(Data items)
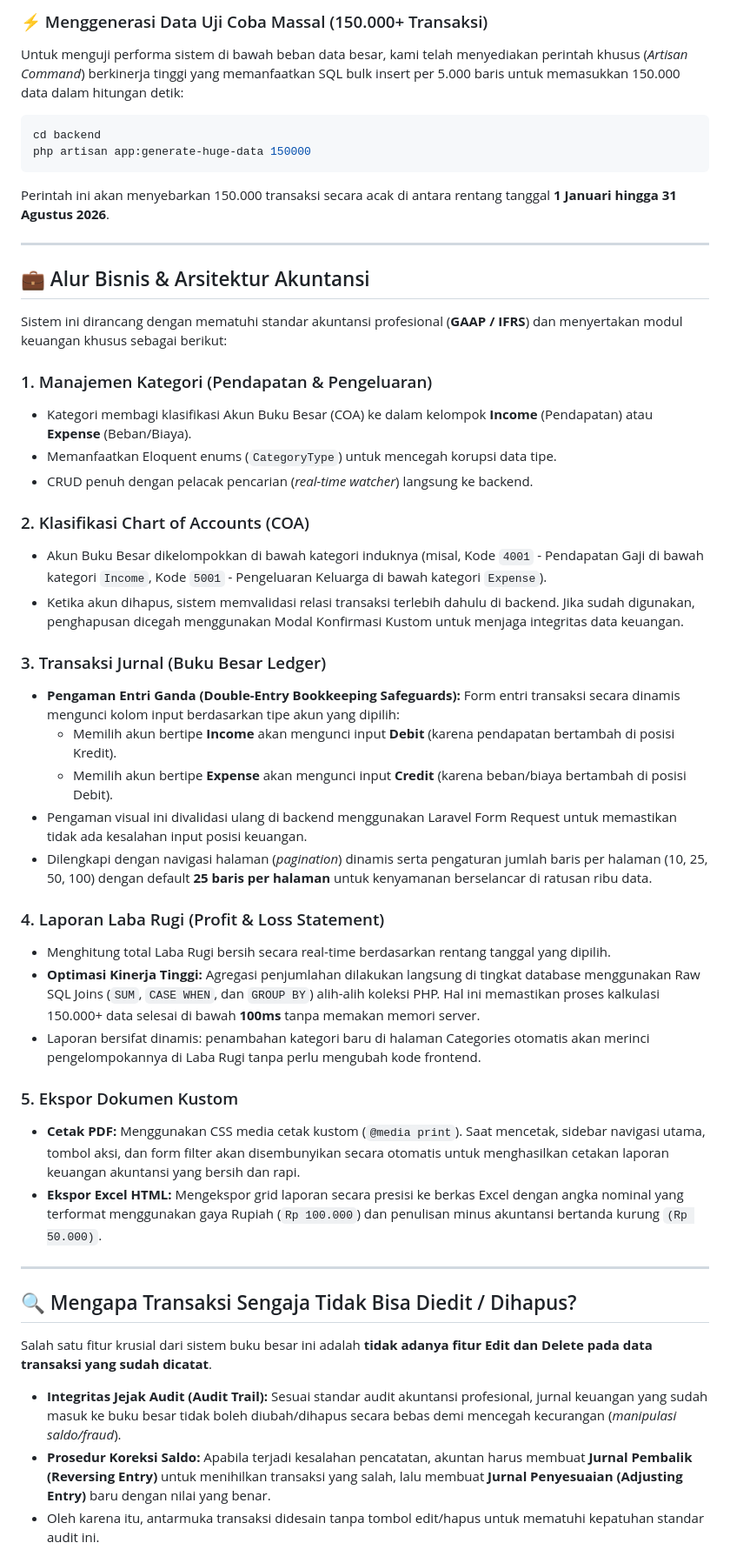
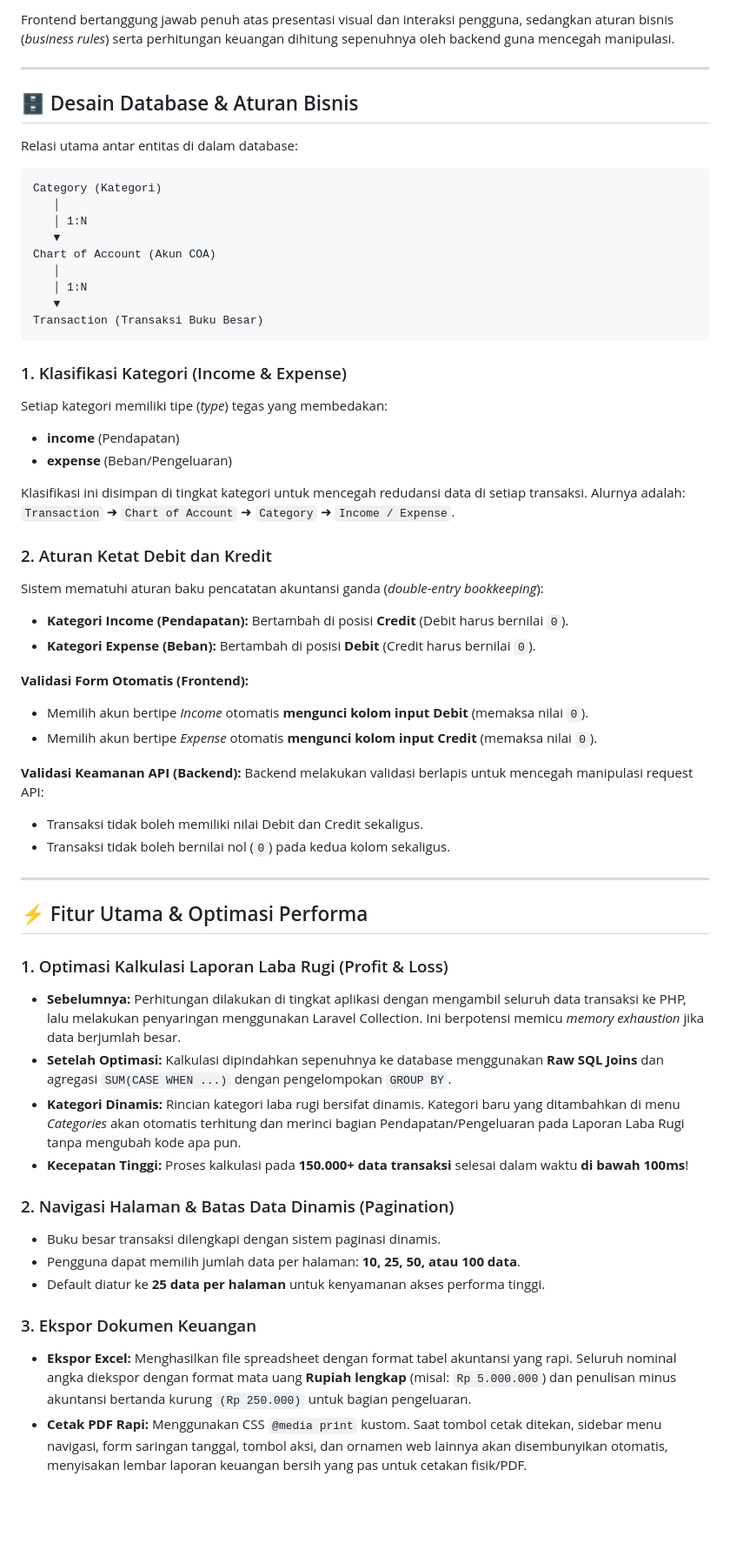
Before and after one commit to agungpradhika/ttbk-test, a Markdown page: README.md, the part around one of its changes. Shown at 87% size. GitHub-like rendering; blank space fills up the shorter version.

Commit message:
docs: update documentation with comprehensive architecture, tech stack, and business logic details

````diff
--- a/README.md
+++ b/README.md
@@ -68,48 +56,62 @@ Sebelum melakukan pengaturan proyek, pastikan Anda telah memasang perangkat luna
 
-### ⚡ Menggenerasi Data Uji Coba Massal (150.000+ Transaksi)
-Untuk menguji performa sistem di bawah beban data besar, kami telah menyediakan perintah khusus (*Artisan Command*) berkinerja tinggi yang memanfaatkan SQL bulk insert per 5.000 baris untuk memasukkan 150.000 data dalam hitungan detik:
-```bash
-cd backend
-php artisan app:generate-huge-data 150000
-```
-Perintah ini akan menyebarkan 150.000 transaksi secara acak di antara rentang tanggal **1 Januari hingga 31 Agustus 2026**.
+Frontend bertanggung jawab penuh atas presentasi visual dan interaksi pengguna, sedangkan aturan bisnis (*business rules*) serta perhitungan keuangan dihitung sepenuhnya oleh backend guna mencegah manipulasi.
 
 ---
 
-## 💼 Alur Bisnis & Arsitektur Akuntansi
+## 🗄️ Desain Database & Aturan Bisnis
 
-Sistem ini dirancang dengan mematuhi standar akuntansi profesional (**GAAP / IFRS**) dan menyertakan modul keuangan khusus sebagai berikut:
+Relasi utama antar entitas di dalam database:
 
-### 1. Manajemen Kategori (Pendapatan & Pengeluaran)
-* Kategori membagi klasifikasi Akun Buku Besar (COA) ke dalam kelompok **Income** (Pendapatan) atau **Expense** (Beban/Biaya).
-* Memanfaatkan Eloquent enums (`CategoryType`) untuk mencegah korupsi data tipe.
-* CRUD penuh dengan pelacak pencarian (*real-time watcher*) langsung ke backend.
+```
+Category (Kategori)
+   │
+   │ 1:N
+   ▼
+Chart of Account (Akun COA)
+   │
+   │ 1:N
+   ▼
+Transaction (Transaksi Buku Besar)
+```
 
-### 2. Klasifikasi Chart of Accounts (COA)
-* Akun Buku Besar dikelompokkan di bawah kategori induknya (misal, Kode `4001` - Pendapatan Gaji di bawah kategori `Income`, Kode `5001` - Pengeluaran Keluarga di bawah kategori `Expense`).
-* Ketika akun dihapus, sistem memvalidasi relasi transaksi terlebih dahulu di backend. Jika sudah digunakan, penghapusan dicegah menggunakan Modal Konfirmasi Kustom untuk menjaga integritas data keuangan.
+### 1. Klasifikasi Kategori (Income & Expense)
+Setiap kategori memiliki tipe (*type*) tegas yang membedakan:
+* **income** (Pendapatan)
+* **expense** (Beban/Pengeluaran)
 
-### 3. Transaksi Jurnal (Buku Besar Ledger)
-* **Pengaman Entri Ganda (Double-Entry Bookkeeping Safeguards):** Form entri transaksi secara dinamis mengunci kolom input berdasarkan tipe akun yang dipilih:
-  * Memilih akun bertipe **Income** akan mengunci input **Debit** (karena pendapatan bertambah di posisi Kredit).
-  * Memilih akun bertipe **Expense** akan mengunci input **Credit** (karena beban/biaya bertambah di posisi Debit).
-* Pengaman visual ini divalidasi ulang di backend menggunakan Laravel Form Request untuk memastikan tidak ada kesalahan input posisi keuangan.
-* Dilengkapi dengan navigasi halaman (*pagination*) dinamis serta pengaturan jumlah baris per halaman (10, 25, 50, 100) dengan default **25 baris per halaman** untuk kenyamanan berselancar di ratusan ribu data.
+Klasifikasi ini disimpan di tingkat kategori untuk mencegah redudansi data di setiap transaksi. Alurnya adalah:
+`Transaction` ➜ `Chart of Account` ➜ `Category` ➜ `Income / Expense`.
 
-### 4. Laporan Laba Rugi (Profit & Loss Statement)
-* Menghitung total Laba Rugi bersih secara real-time berdasarkan rentang tanggal yang dipilih.
-* **Optimasi Kinerja Tinggi:** Agregasi penjumlahan dilakukan langsung di tingkat database menggunakan Raw SQL Joins (`SUM`, `CASE WHEN`, dan `GROUP BY`) alih-alih koleksi PHP. Hal ini memastikan proses kalkulasi 150.000+ data selesai di bawah **100ms** tanpa memakan memori server.
-* Laporan bersifat dinamis: penambahan kategori baru di halaman Categories otomatis akan merinci pengelompokannya di Laba Rugi tanpa perlu mengubah kode frontend.
+### 2. Aturan Ketat Debit dan Kredit
+Sistem mematuhi aturan baku pencatatan akuntansi ganda (*double-entry bookkeeping*):
+* **Kategori Income (Pendapatan):** Bertambah di posisi **Credit** (Debit harus bernilai `0`).
+* **Kategori Expense (Beban):** Bertambah di posisi **Debit** (Credit harus bernilai `0`).
 
-### 5. Ekspor Dokumen Kustom
-* **Cetak PDF:** Menggunakan CSS media cetak kustom (`@media print`). Saat mencetak, sidebar navigasi utama, tombol aksi, dan form filter akan disembunyikan secara otomatis untuk menghasilkan cetakan laporan keuangan akuntansi yang bersih dan rapi.
-* **Ekspor Excel HTML:** Mengekspor grid laporan secara presisi ke berkas Excel dengan angka nominal yang terformat menggunakan gaya Rupiah (`Rp 100.000`) dan penulisan minus akuntansi bertanda kurung `(Rp 50.000)`.
+**Validasi Form Otomatis (Frontend):**
+* Memilih akun bertipe *Income* otomatis **mengunci kolom input Debit** (memaksa nilai `0`).
+* Memilih akun bertipe *Expense* otomatis **mengunci kolom input Credit** (memaksa nilai `0`).
+
+**Validasi Keamanan API (Backend):**
+Backend melakukan validasi berlapis untuk mencegah manipulasi request API:
+* Transaksi tidak boleh memiliki nilai Debit dan Credit sekaligus.
+* Transaksi tidak boleh bernilai nol (`0`) pada kedua kolom sekaligus.
 
 ---
 
-## 🔍 Mengapa Transaksi Sengaja Tidak Bisa Diedit / Dihapus?
+## ⚡ Fitur Utama & Optimasi Performa
 
-Salah satu fitur krusial dari sistem buku besar ini adalah **tidak adanya fitur Edit dan Delete pada data transaksi yang sudah dicatat**.
-* **Integritas Jejak Audit (Audit Trail):** Sesuai standar audit akuntansi profesional, jurnal keuangan yang sudah masuk ke buku besar tidak boleh diubah/dihapus secara bebas demi mencegah kecurangan (*manipulasi saldo/fraud*).
-* **Prosedur Koreksi Saldo:** Apabila terjadi kesalahan pencatatan, akuntan harus membuat **Jurnal Pembalik (Reversing Entry)** untuk menihilkan transaksi yang salah, lalu membuat **Jurnal Penyesuaian (Adjusting Entry)** baru dengan nilai yang benar.
-* Oleh karena itu, antarmuka transaksi didesain tanpa tombol edit/hapus untuk mematuhi kepatuhan standar audit ini.
+### 1. Optimasi Kalkulasi Laporan Laba Rugi (Profit & Loss)
+* **Sebelumnya:** Perhitungan dilakukan di tingkat aplikasi dengan mengambil seluruh data transaksi ke PHP, lalu melakukan penyaringan menggunakan Laravel Collection. Ini berpotensi memicu *memory exhaustion* jika data berjumlah besar.
+* **Setelah Optimasi:** Kalkulasi dipindahkan sepenuhnya ke database menggunakan **Raw SQL Joins** dan agregasi `SUM(CASE WHEN ...)` dengan pengelompokan `GROUP BY`.
+* **Kategori Dinamis:** Rincian kategori laba rugi bersifat dinamis. Kategori baru yang ditambahkan di menu *Categories* akan otomatis terhitung dan merinci bagian Pendapatan/Pengeluaran pada Laporan Laba Rugi tanpa mengubah kode apa pun.
+* **Kecepatan Tinggi:** Proses kalkulasi pada **150.000+ data transaksi** selesai dalam waktu **di bawah 100ms**!
+
+### 2. Navigasi Halaman & Batas Data Dinamis (Pagination)
+* Buku besar transaksi dilengkapi dengan sistem paginasi dinamis.
+* Pengguna dapat memilih jumlah data per halaman: **10, 25, 50, atau 100 data**.
+* Default diatur ke **25 data per halaman** untuk kenyamanan akses performa tinggi.
+
+### 3. Ekspor Dokumen Keuangan
+* **Ekspor Excel:** Menghasilkan file spreadsheet dengan format tabel akuntansi yang rapi. Seluruh nominal angka diekspor dengan format mata uang **Rupiah lengkap** (misal: `Rp 5.000.000`) dan penulisan minus akuntansi bertanda kurung `(Rp 250.000)` untuk bagian pengeluaran.
+* **Cetak PDF Rapi:** Menggunakan CSS `@media print` kustom. Saat tombol cetak ditekan, sidebar menu navigasi, form saringan tanggal, tombol aksi, dan ornamen web lainnya akan disembunyikan otomatis, menyisakan lembar laporan keuangan bersih yang pas untuk cetakan fisik/PDF.
+
````
Also changed, not shown: other parts of README.md (+123 -57 lines).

--- Exercise description ---
From the entries above, extract every line where the word "bertipe" appears.

--- Task answer ---
-  * Memilih akun bertipe **Income** akan mengunci input **Debit** (karena pendapatan bertambah di posisi Kredit).
-  * Memilih akun bertipe **Expense** akan mengunci input **Credit** (karena beban/biaya bertambah di posisi Debit).
+* Memilih akun bertipe *Income* otomatis **mengunci kolom input Debit** (memaksa nilai `0`).
+* Memilih akun bertipe *Expense* otomatis **mengunci kolom input Credit** (memaksa nilai `0`).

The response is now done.